Web interface edit records
···
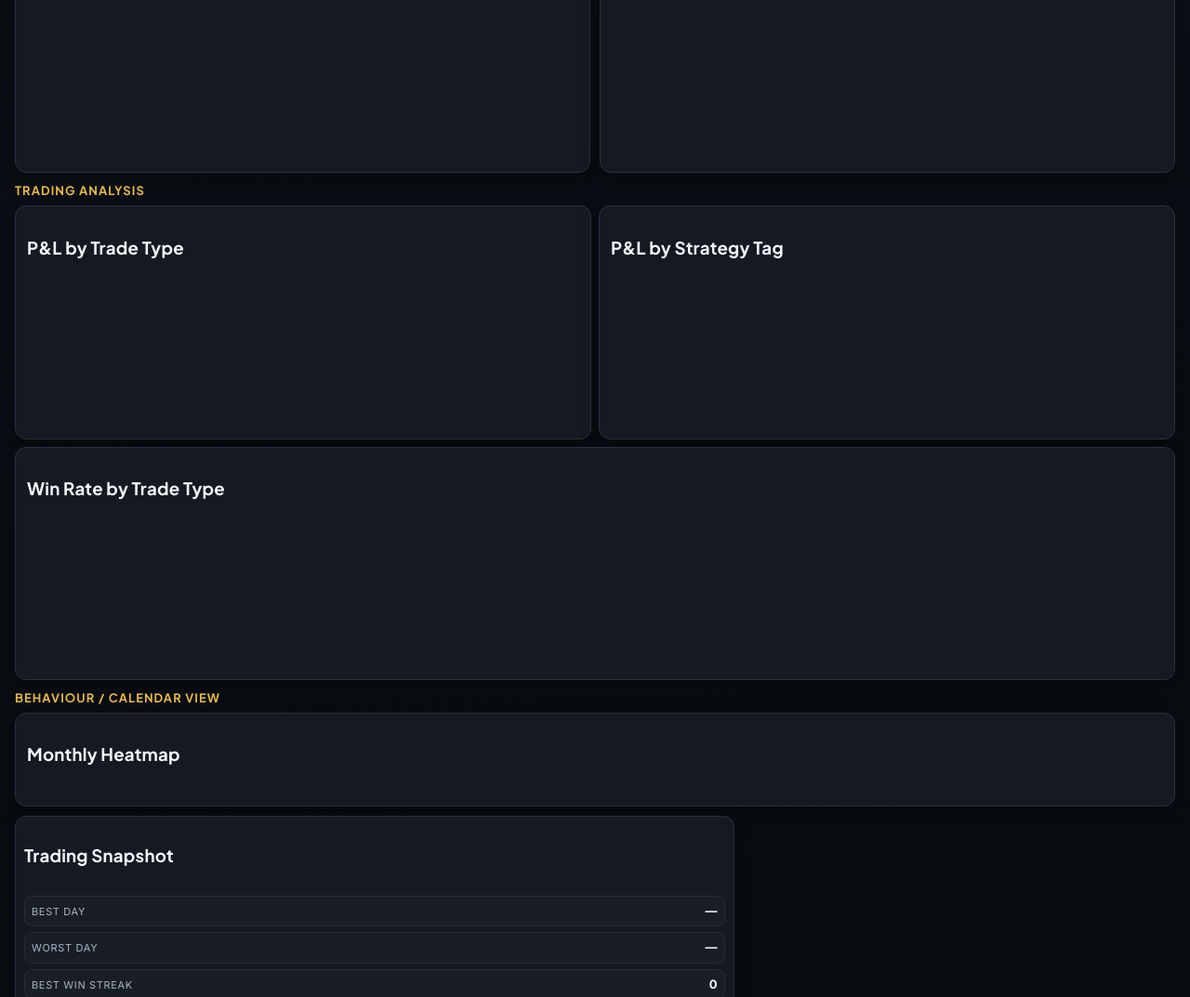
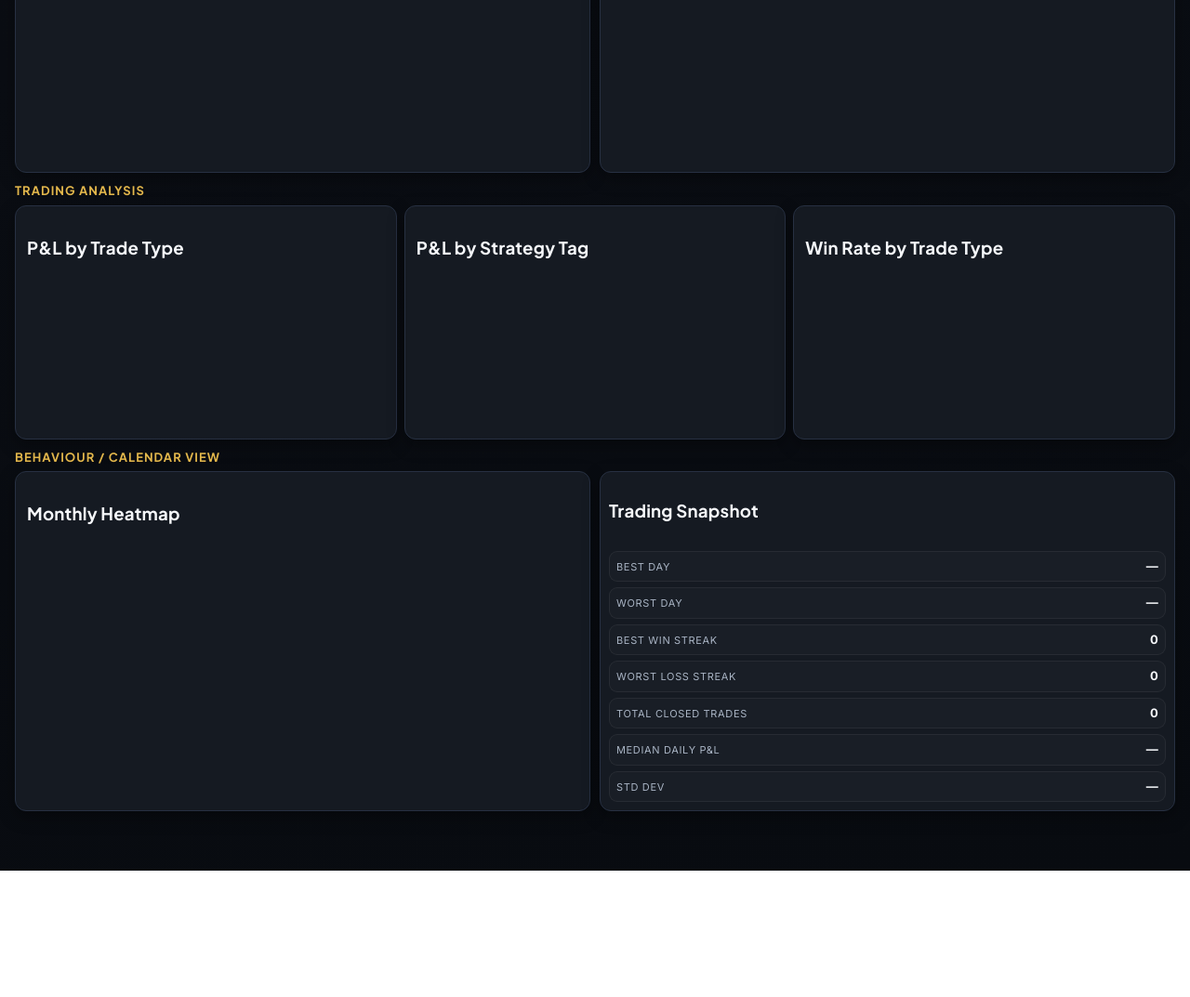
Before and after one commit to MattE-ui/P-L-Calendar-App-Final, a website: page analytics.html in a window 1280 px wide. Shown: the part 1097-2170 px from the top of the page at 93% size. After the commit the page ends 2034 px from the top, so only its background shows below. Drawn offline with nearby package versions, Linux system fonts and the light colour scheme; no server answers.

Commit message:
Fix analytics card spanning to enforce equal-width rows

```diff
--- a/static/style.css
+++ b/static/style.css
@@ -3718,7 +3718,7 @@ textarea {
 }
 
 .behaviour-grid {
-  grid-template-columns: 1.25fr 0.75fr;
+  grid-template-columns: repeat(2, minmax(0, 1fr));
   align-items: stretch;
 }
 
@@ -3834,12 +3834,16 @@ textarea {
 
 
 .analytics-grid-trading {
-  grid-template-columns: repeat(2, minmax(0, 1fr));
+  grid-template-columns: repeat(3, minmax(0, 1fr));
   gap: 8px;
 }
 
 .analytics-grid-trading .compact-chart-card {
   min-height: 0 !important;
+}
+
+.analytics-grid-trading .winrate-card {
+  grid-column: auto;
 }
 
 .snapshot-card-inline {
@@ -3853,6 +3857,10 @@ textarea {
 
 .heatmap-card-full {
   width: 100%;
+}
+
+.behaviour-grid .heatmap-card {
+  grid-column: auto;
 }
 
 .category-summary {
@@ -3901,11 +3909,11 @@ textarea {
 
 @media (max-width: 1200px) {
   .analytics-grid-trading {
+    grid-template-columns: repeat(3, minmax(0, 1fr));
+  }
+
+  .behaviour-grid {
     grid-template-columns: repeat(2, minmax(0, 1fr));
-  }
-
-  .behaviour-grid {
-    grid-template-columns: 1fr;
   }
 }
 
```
···
▶ What you need to do:
Gather from the entries above all lines that include the string "trading".

▶ Answer box:
 .analytics-grid-trading {
 .analytics-grid-trading .compact-chart-card {
+.analytics-grid-trading .winrate-card {
   .analytics-grid-trading {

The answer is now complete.